++++ SUPPLIED DATA ++++

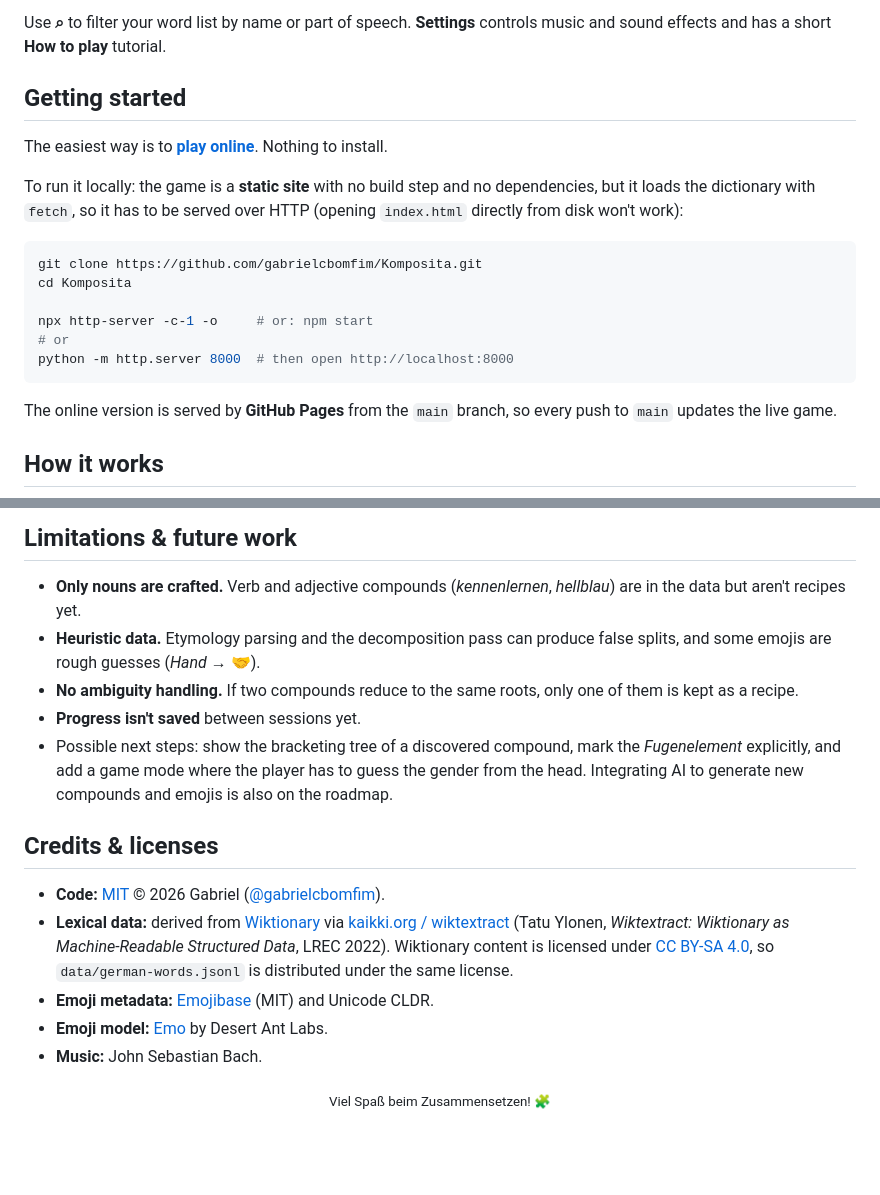
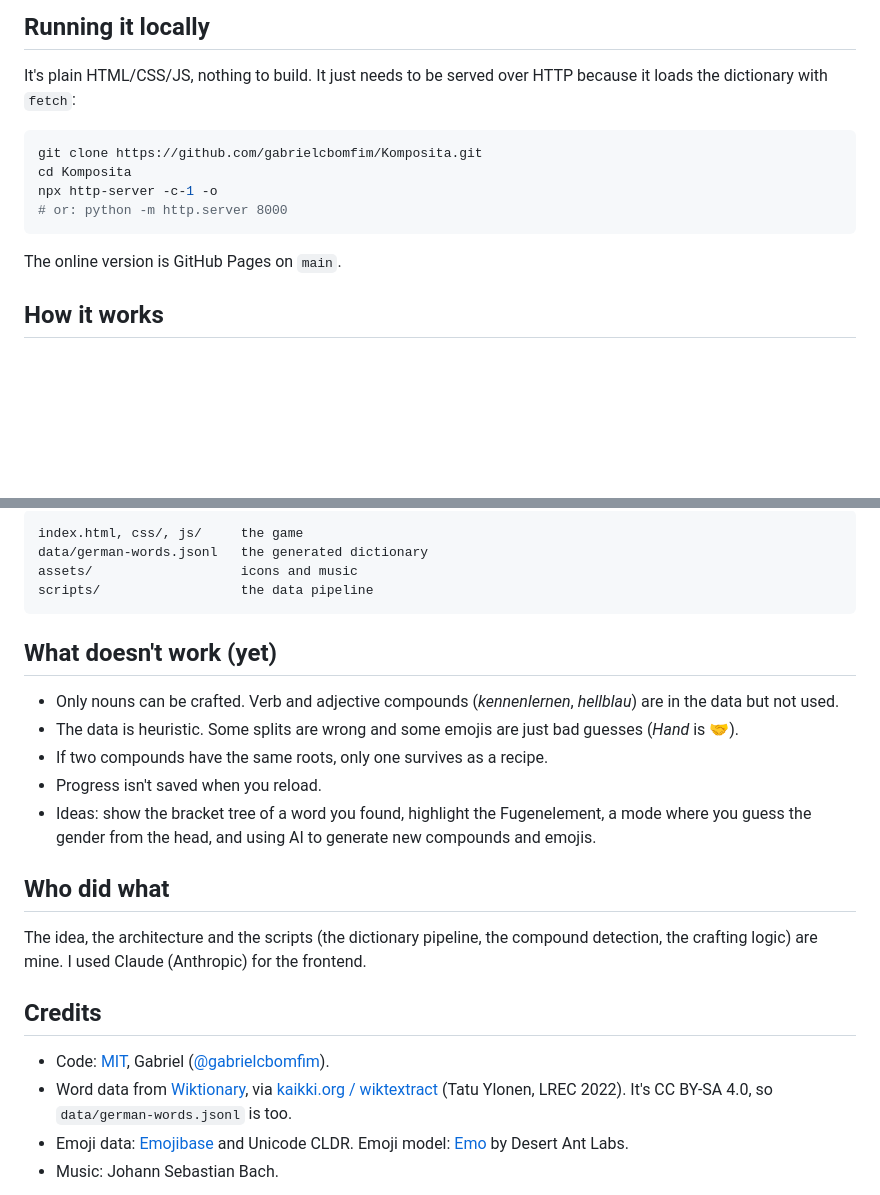
Before and after one commit to gabrielcbomfim/Komposita, a Markdown page: README.md, 2 parts joined by grey strips. Drawn GitHub-style; blank space fills up the shorter version.

````diff
--- a/README.md
+++ b/README.md
@@ -52,22 +36,16 @@ Players get these patterns by using them, not by memorising rules. A failed comb
 
-Use **⌕** to filter your word list by name or part of speech. **Settings** controls music and sound effects and has a short **How to play** tutorial.
+## Running it locally
 
-## Getting started
-
-The easiest way is to **[play online](https://gabrielcbomfim.github.io/Komposita/)**. Nothing to install.
-
-To run it locally: the game is a **static site** with no build step and no dependencies, but it loads the dictionary with `fetch`, so it has to be served over HTTP (opening `index.html` directly from disk won't work):
+It's plain HTML/CSS/JS, nothing to build. It just needs to be served over HTTP because it loads the dictionary with `fetch`:
 
 ```bash
 git clone https://github.com/gabrielcbomfim/Komposita.git
 cd Komposita
-
-npx http-server -c-1 -o     # or: npm start
-# or
-python -m http.server 8000  # then open http://localhost:8000
+npx http-server -c-1 -o
+# or: python -m http.server 8000
 ```
 
-The online version is served by **GitHub Pages** from the `main` branch, so every push to `main` updates the live game.
+The online version is GitHub Pages on `main`.
 
 ## How it works
 
@@ -171,19 +106,26 @@ The game picks up `data/german-words-with-emojis-ai.jsonl` automatically if it e
 
-## Limitations & future work
+```
+index.html, css/, js/     the game
+data/german-words.jsonl   the generated dictionary
+assets/                   icons and music
+scripts/                  the data pipeline
+```
 
-- **Only nouns are crafted.** Verb and adjective compounds (*kennenlernen*, *hellblau*) are in the data but aren't recipes yet.
-- **Heuristic data.** Etymology parsing and the decomposition pass can produce false splits, and some emojis are rough guesses (*Hand* → 🤝).
-- **No ambiguity handling.** If two compounds reduce to the same roots, only one of them is kept as a recipe.
-- **Progress isn't saved** between sessions yet.
-- Possible next steps: show the bracketing tree of a discovered compound, mark the *Fugenelement* explicitly, and add a game mode where the player has to guess the gender from the head. Integrating AI to generate new compounds and emojis is also on the roadmap.
+## What doesn't work (yet)
 
-## Credits & licenses
+- Only nouns can be crafted. Verb and adjective compounds (*kennenlernen*, *hellblau*) are in the data but not used.
+- The data is heuristic. Some splits are wrong and some emojis are just bad guesses (*Hand* is 🤝).
+- If two compounds have the same roots, only one survives as a recipe.
+- Progress isn't saved when you reload.
+- Ideas: show the bracket tree of a word you found, highlight the Fugenelement, a mode where you guess the gender from the head, and using AI to generate new compounds and emojis.
 
-- **Code:** [MIT](LICENSE) © 2026 Gabriel ([@gabrielcbomfim](https://github.com/gabrielcbomfim)).
-- **Lexical data:** derived from [Wiktionary](https://www.wiktionary.org/) via [kaikki.org / wiktextract](https://kaikki.org/) (Tatu Ylonen, *Wiktextract: Wiktionary as Machine-Readable Structured Data*, LREC 2022). Wiktionary content is licensed under [CC BY-SA 4.0](https://creativecommons.org/licenses/by-sa/4.0/), so `data/german-words.jsonl` is distributed under the same license.
-- **Emoji metadata:** [Emojibase](https://emojibase.dev/) (MIT) and Unicode CLDR.
-- **Emoji model:** [Emo](https://www.npmjs.com/package/@desert-ant-labs/emo) by Desert Ant Labs.
-- **Music:** John Sebastian Bach.
-<div align="center">
-<sub>Viel Spaß beim Zusammensetzen! 🧩</sub>
-</div>
+## Who did what
+
+The idea, the architecture and the scripts (the dictionary pipeline, the compound detection, the crafting logic) are mine. I used Claude (Anthropic) for the frontend.
+
+## Credits
+
+- Code: [MIT](LICENSE), Gabriel ([@gabrielcbomfim](https://github.com/gabrielcbomfim)).
+- Word data from [Wiktionary](https://www.wiktionary.org/), via [kaikki.org / wiktextract](https://kaikki.org/) (Tatu Ylonen, LREC 2022). It's CC BY-SA 4.0, so `data/german-words.jsonl` is too.
+- Emoji data: [Emojibase](https://emojibase.dev/) and Unicode CLDR. Emoji model: [Emo](https://www.npmjs.com/package/@desert-ant-labs/emo) by Desert Ant Labs.
+- Music: Johann Sebastian Bach.
````
Also changed, not shown: other parts of README.md (+48 -107 lines).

++++

Please find each line in the records above that holds the word "compounds", and copy it.

## [OUTPUT OF THE TASK]
-- **Only nouns are crafted.** Verb and adjective compounds (*kennenlernen*, *hellblau*) are in the data but aren't recipes yet.
-- **No ambiguity handling.** If two compounds reduce to the same roots, only one of them is kept as a recipe.
-- Possible next steps: show the bracketing tree of a discovered compound, mark the *Fugenelement* explicitly, and add a game mode where the player has to guess the gender from the head. Integrating AI to generate new compounds and emojis is also on the roadmap.
+- Only nouns can be crafted. Verb and adjective compounds (*kennenlernen*, *hellblau*) are in the data but not used.
+- If two compounds have the same roots, only one survives as a recipe.
+- Ideas: show the bracket tree of a word you found, highlight the Fugenelement, a mode where you guess the gender from the head, and using AI to generate new compounds and emojis.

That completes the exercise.